A parade sponsored by the Delaware County Farm Bureau kicks off the day's festivities at 3 p.m. July 4. It will step off from the Liberty Gate at the Delaware County Fairgrounds and head east to Pennsylvania Avenue.
The parade will continue south onto Sandusky Street and make a final turn east onto Wilmer Street before dismantling at the Shelby Field parking lot.
Tom Price, owner of Price Marketing and Price-Barnes Organics, will lead the parade, along with his family, as the honorary grand marshal. Price was inducted into the Ohio Agriculture Hall of Fame during last year's Delaware County Fair.

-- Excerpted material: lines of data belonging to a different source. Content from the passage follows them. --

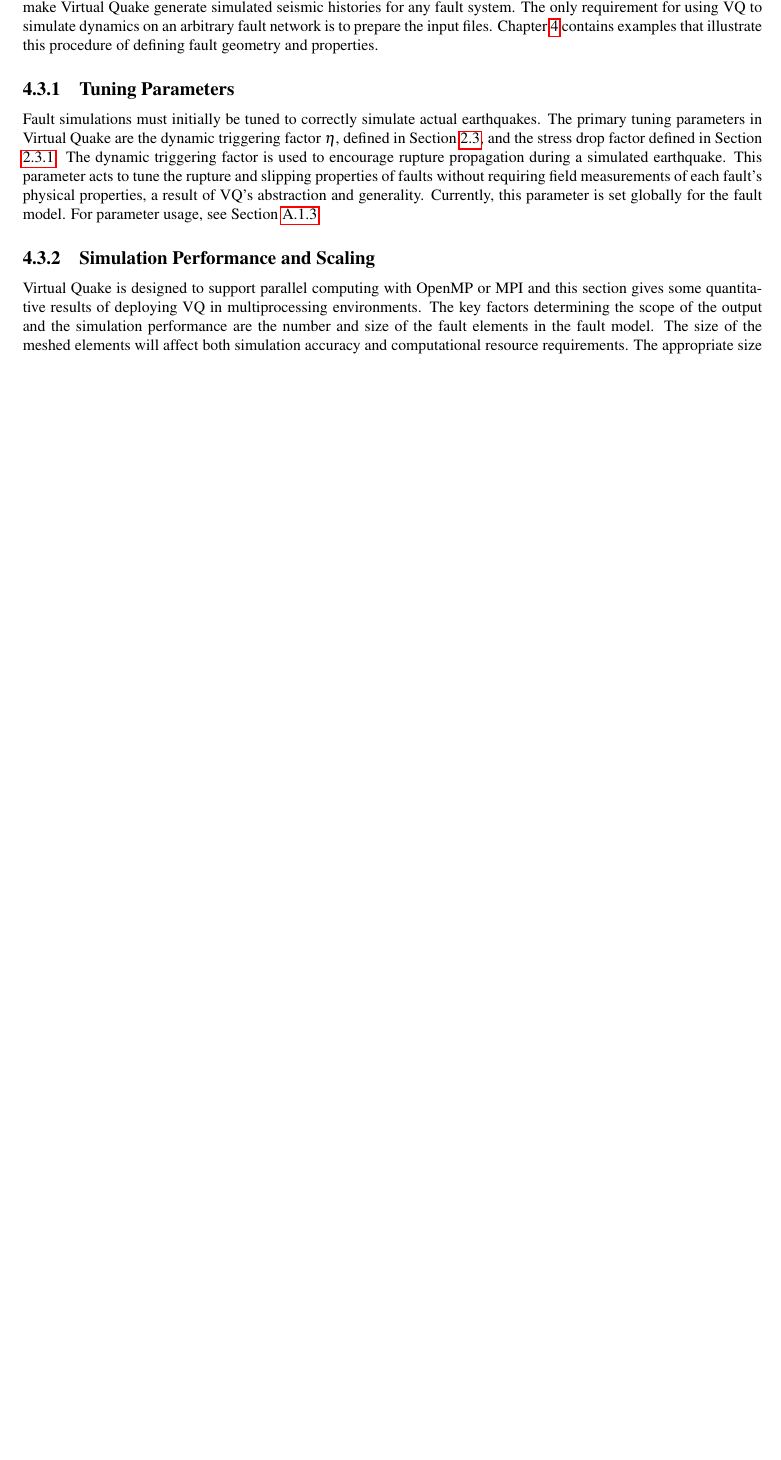
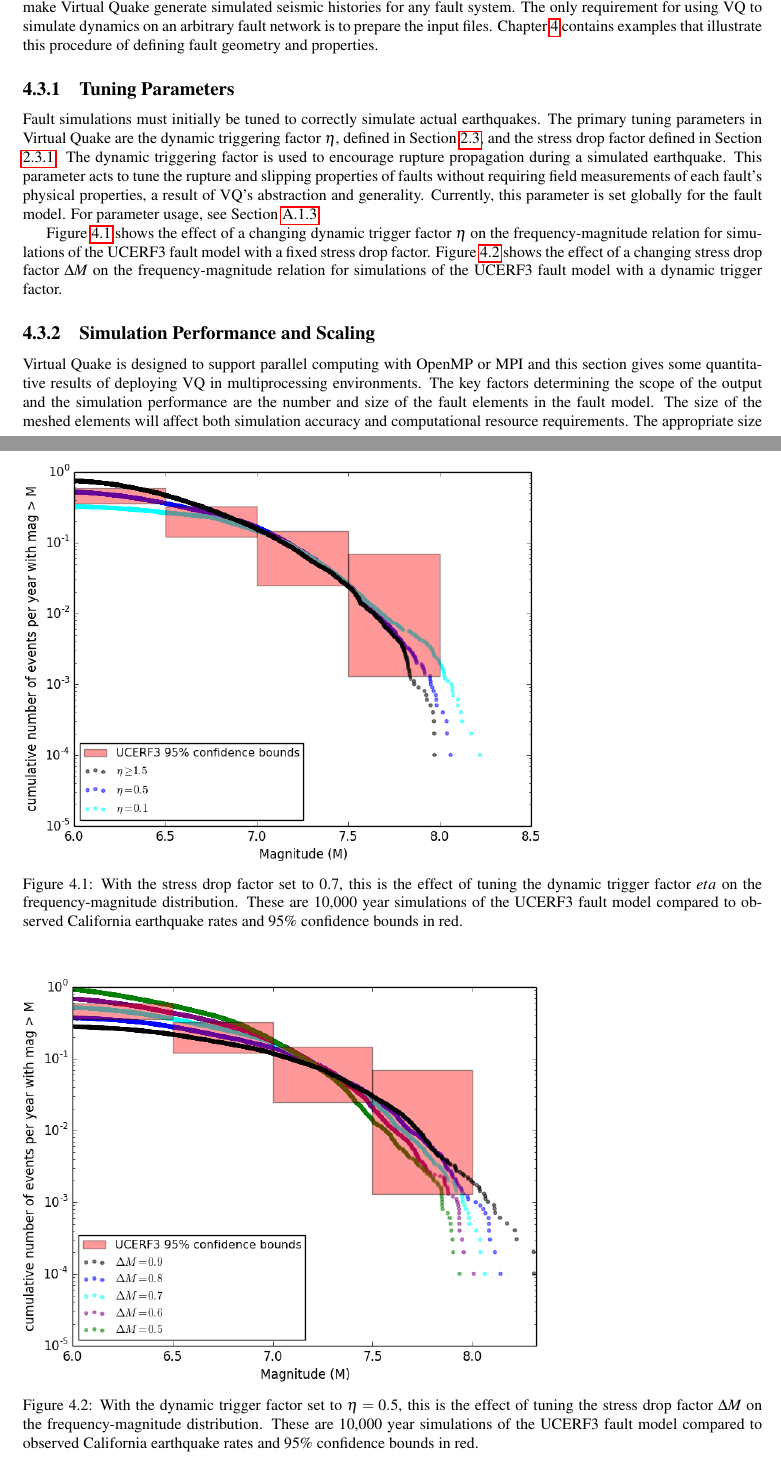
Before and after one commit to geodynamics/vq, a LaTeX thesis (doc/vq.tex): part of page 35 of 74 before the commit and two parts of pages 35 and 36 of 74 after it, the two joined at a grey line, cut so that both start at the same text, the shorter picture padded with empty space. Compiled offline with pdfLaTeX; the source files are stored in an older character set and shown here as Unicode.

Commit message:
Added description of tuning

```diff
--- a/doc/vq.tex
+++ b/doc/vq.tex
@@ -1262,6 +1262,20 @@ slipping properties of faults without requiring field measurements
 of each fault's physical properties, a result of VQ's abstraction
 and generality. Currently, this parameter is set globally for the
 fault model. For parameter usage, see Section \ref{sec:friction_params}.
+
+Figure \ref{fig:dynamictriggertune} shows the effect of a changing dynamic trigger factor $\eta$ on the frequency-magnitude relation for simulations of the UCERF3 fault model with a fixed stress drop factor. Figure \ref{fig:stressdroptune} shows the effect of a changing stress drop factor $\Delta M$ on the frequency-magnitude relation for simulations of the UCERF3 fault model with a dynamic trigger factor.
+
+\begin{figure}
+\includegraphics[width=0.7\textwidth]{graphics/dynamic_trigger_tuning.png}
+\caption{With the stress drop factor set to 0.7, this is the effect of tuning the dynamic trigger factor $eta$ on the frequency-magnitude distribution. These are 10,000 year simulations of the UCERF3 fault model compared to observed California earthquake rates and 95\% confidence bounds in red.}\label{fig:dynamictriggertune}
+\end{figure}
+
+\begin{figure}
+\includegraphics[width=0.7\textwidth]{graphics/stress_drop_tuning.png}
+\caption{With the dynamic trigger factor set to $\eta = 0.5$, this is the effect of tuning the stress drop factor $\Delta M$ on the frequency-magnitude distribution. These are 10,000 year simulations of the UCERF3 fault model compared to observed California earthquake rates and 95\% confidence bounds in red.}\label{fig:stressdroptune}
+\end{figure}
+
+
 %Figure \ref{fig:tuning_parameters} shows a comparison
 %of simulation results for a range of these parameter values.
 %
```
Also changed, not shown: doc/vq.tex (2 more changed lines).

Parade organizer Cathy Dawson said there usually are 50 to 60 groups registered to walk or ride in the parade. Although participation forms can be completed in advance online, Dawson said anyone is invited to register for the parade up until lineup at noon July 4. Participants who will drive the route need only proof of insurance to register.
"We're just hoping to get the community together to help celebrate our independence and honor our veterans," Dawson said.
The Central Ohio Symphony will continue the celebration at 7:30 p.m. on the Phillips Glen lawn at Ohio Wesleyan University.
The free concert will feature patriotic tunes written by American composers, such as John Phillip Sousa's Liberty Bell March and the Armed Forces Salute. Hayes High School students will make an appearance to sing the national anthem, and Jacob Market, an Oberlin Conservatory graduate, will premiere a piece of music that was inspired by the Battle of Lake Erie in 1813.
Lawn seating at the concert is free, but a limited number of tickets for chairs at the front of the stage can be purchased at the symphony offices, Beehive Books and Buehler's Fresh Foods. Tickets are $5 per chair.
A fireworks show that attracts an estimated 20,000 to downtown Delaware will serve as the grand finale of the concert and the day's events.
For the fourth consecutive year, the celebration has survived with the help of local donors and volunteers. To ensure the fireworks will be set off as usual, local businesses, including Byers Automotive, Meijer and OhioHealth, together donated more than $25,000.
"Delaware is fortunate to have so many great companies step up to keep the annual Fourth of July fireworks show one of our most cherished civic traditions," Mayor Gary Milner said in a Delaware press release. "This is a great example of what can happen when we all pull together."